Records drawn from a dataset

********

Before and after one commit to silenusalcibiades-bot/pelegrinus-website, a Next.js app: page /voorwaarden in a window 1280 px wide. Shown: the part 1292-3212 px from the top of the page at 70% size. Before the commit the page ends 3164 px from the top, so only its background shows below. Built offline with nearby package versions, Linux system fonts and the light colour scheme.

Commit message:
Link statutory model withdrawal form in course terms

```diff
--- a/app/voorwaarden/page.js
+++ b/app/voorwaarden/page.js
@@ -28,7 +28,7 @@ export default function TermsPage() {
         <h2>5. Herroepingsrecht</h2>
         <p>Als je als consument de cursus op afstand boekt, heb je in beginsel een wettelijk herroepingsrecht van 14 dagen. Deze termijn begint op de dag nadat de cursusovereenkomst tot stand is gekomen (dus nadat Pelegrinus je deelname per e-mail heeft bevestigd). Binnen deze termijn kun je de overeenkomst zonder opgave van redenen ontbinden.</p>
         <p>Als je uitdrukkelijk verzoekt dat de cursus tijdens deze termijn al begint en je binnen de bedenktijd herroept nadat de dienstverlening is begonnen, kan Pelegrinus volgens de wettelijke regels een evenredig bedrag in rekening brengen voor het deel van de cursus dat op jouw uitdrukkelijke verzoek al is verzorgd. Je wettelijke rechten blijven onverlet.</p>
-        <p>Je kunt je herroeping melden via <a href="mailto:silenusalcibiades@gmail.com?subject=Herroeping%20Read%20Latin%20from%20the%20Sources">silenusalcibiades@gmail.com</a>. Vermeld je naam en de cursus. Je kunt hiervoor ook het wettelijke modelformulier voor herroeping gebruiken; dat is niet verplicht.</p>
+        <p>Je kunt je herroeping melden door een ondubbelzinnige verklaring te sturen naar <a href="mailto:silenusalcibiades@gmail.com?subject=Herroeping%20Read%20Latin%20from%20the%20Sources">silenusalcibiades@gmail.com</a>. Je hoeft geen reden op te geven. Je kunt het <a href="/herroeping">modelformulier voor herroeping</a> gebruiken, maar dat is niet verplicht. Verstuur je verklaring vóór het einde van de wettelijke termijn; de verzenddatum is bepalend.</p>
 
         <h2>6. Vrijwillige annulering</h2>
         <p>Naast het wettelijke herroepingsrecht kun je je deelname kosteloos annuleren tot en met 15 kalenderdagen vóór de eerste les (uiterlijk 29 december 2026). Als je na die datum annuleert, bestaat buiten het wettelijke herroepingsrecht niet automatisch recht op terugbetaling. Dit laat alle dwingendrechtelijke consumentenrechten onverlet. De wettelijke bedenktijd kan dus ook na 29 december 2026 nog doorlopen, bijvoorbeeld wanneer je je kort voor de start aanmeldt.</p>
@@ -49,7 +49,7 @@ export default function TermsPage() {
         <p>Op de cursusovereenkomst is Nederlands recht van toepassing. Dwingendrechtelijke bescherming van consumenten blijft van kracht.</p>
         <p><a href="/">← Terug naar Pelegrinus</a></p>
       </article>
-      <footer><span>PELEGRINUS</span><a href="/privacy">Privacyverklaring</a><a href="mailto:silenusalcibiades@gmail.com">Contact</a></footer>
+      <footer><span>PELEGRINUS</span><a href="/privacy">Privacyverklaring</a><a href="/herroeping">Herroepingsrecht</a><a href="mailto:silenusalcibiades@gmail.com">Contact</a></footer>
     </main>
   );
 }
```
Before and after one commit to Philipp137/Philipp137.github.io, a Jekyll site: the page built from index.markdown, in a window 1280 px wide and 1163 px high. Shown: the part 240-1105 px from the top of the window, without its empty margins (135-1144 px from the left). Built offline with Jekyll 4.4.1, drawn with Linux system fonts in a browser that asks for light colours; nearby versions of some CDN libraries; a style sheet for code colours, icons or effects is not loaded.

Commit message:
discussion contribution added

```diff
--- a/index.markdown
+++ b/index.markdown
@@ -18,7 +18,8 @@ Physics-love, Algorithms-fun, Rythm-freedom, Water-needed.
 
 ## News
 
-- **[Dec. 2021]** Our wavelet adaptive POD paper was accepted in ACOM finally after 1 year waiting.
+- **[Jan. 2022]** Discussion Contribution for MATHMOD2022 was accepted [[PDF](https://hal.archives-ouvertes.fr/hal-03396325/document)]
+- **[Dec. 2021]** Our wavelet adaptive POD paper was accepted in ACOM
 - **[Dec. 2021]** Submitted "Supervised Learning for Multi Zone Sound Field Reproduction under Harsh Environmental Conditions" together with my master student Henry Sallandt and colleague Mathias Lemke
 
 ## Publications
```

********

The response should consist of all the entries, set down exactly.

Before and after one commit to silenusalcibiades-bot/pelegrinus-website, a Next.js app: page /voorwaarden in a window 1280 px wide. Shown: the part 1292-3212 px from the top of the page at 70% size. Before the commit the page ends 3164 px from the top, so only its background shows below. Built offline with nearby package versions, Linux system fonts and the light colour scheme.

Commit message:
Link statutory model withdrawal form in course terms

```diff
--- a/app/voorwaarden/page.js
+++ b/app/voorwaarden/page.js
@@ -28,7 +28,7 @@ export default function TermsPage() {
         <h2>5. Herroepingsrecht</h2>
         <p>Als je als consument de cursus op afstand boekt, heb je in beginsel een wettelijk herroepingsrecht van 14 dagen. Deze termijn begint op de dag nadat de cursusovereenkomst tot stand is gekomen (dus nadat Pelegrinus je deelname per e-mail heeft bevestigd). Binnen deze termijn kun je de overeenkomst zonder opgave van redenen ontbinden.</p>
         <p>Als je uitdrukkelijk verzoekt dat de cursus tijdens deze termijn al begint en je binnen de bedenktijd herroept nadat de dienstverlening is begonnen, kan Pelegrinus volgens de wettelijke regels een evenredig bedrag in rekening brengen voor het deel van de cursus dat op jouw uitdrukkelijke verzoek al is verzorgd. Je wettelijke rechten blijven onverlet.</p>
-        <p>Je kunt je herroeping melden via <a href="mailto:silenusalcibiades@gmail.com?subject=Herroeping%20Read%20Latin%20from%20the%20Sources">silenusalcibiades@gmail.com</a>. Vermeld je naam en de cursus. Je kunt hiervoor ook het wettelijke modelformulier voor herroeping gebruiken; dat is niet verplicht.</p>
+        <p>Je kunt je herroeping melden door een ondubbelzinnige verklaring te sturen naar <a href="mailto:silenusalcibiades@gmail.com?subject=Herroeping%20Read%20Latin%20from%20the%20Sources">silenusalcibiades@gmail.com</a>. Je hoeft geen reden op te geven. Je kunt het <a href="/herroeping">modelformulier voor herroeping</a> gebruiken, maar dat is niet verplicht. Verstuur je verklaring vóór het einde van de wettelijke termijn; de verzenddatum is bepalend.</p>
 
         <h2>6. Vrijwillige annulering</h2>
         <p>Naast het wettelijke herroepingsrecht kun je je deelname kosteloos annuleren tot en met 15 kalenderdagen vóór de eerste les (uiterlijk 29 december 2026). Als je na die datum annuleert, bestaat buiten het wettelijke herroepingsrecht niet automatisch recht op terugbetaling. Dit laat alle dwingendrechtelijke consumentenrechten onverlet. De wettelijke bedenktijd kan dus ook na 29 december 2026 nog doorlopen, bijvoorbeeld wanneer je je kort voor de start aanmeldt.</p>
@@ -49,7 +49,7 @@ export default function TermsPage() {
         <p>Op de cursusovereenkomst is Nederlands recht van toepassing. Dwingendrechtelijke bescherming van consumenten blijft van kracht.</p>
         <p><a href="/">← Terug naar Pelegrinus</a></p>
       </article>
-      <footer><span>PELEGRINUS</span><a href="/privacy">Privacyverklaring</a><a href="mailto:silenusalcibiades@gmail.com">Contact</a></footer>
+      <footer><span>PELEGRINUS</span><a href="/privacy">Privacyverklaring</a><a href="/herroeping">Herroepingsrecht</a><a href="mailto:silenusalcibiades@gmail.com">Contact</a></footer>
     </main>
   );
 }
```
Before and after one commit to Philipp137/Philipp137.github.io, a Jekyll site: the page built from index.markdown, in a window 1280 px wide and 1163 px high. Shown: the part 240-1105 px from the top of the window, without its empty margins (135-1144 px from the left). Built offline with Jekyll 4.4.1, drawn with Linux system fonts in a browser that asks for light colours; nearby versions of some CDN libraries; a style sheet for code colours, icons or effects is not loaded.

Commit message:
discussion contribution added

```diff
--- a/index.markdown
+++ b/index.markdown
@@ -18,7 +18,8 @@ Physics-love, Algorithms-fun, Rythm-freedom, Water-needed.
 
 ## News
 
-- **[Dec. 2021]** Our wavelet adaptive POD paper was accepted in ACOM finally after 1 year waiting.
+- **[Jan. 2022]** Discussion Contribution for MATHMOD2022 was accepted [[PDF](https://hal.archives-ouvertes.fr/hal-03396325/document)]
+- **[Dec. 2021]** Our wavelet adaptive POD paper was accepted in ACOM
 - **[Dec. 2021]** Submitted "Supervised Learning for Multi Zone Sound Field Reproduction under Harsh Environmental Conditions" together with my master student Henry Sallandt and colleague Mathias Lemke
 
 ## Publications
```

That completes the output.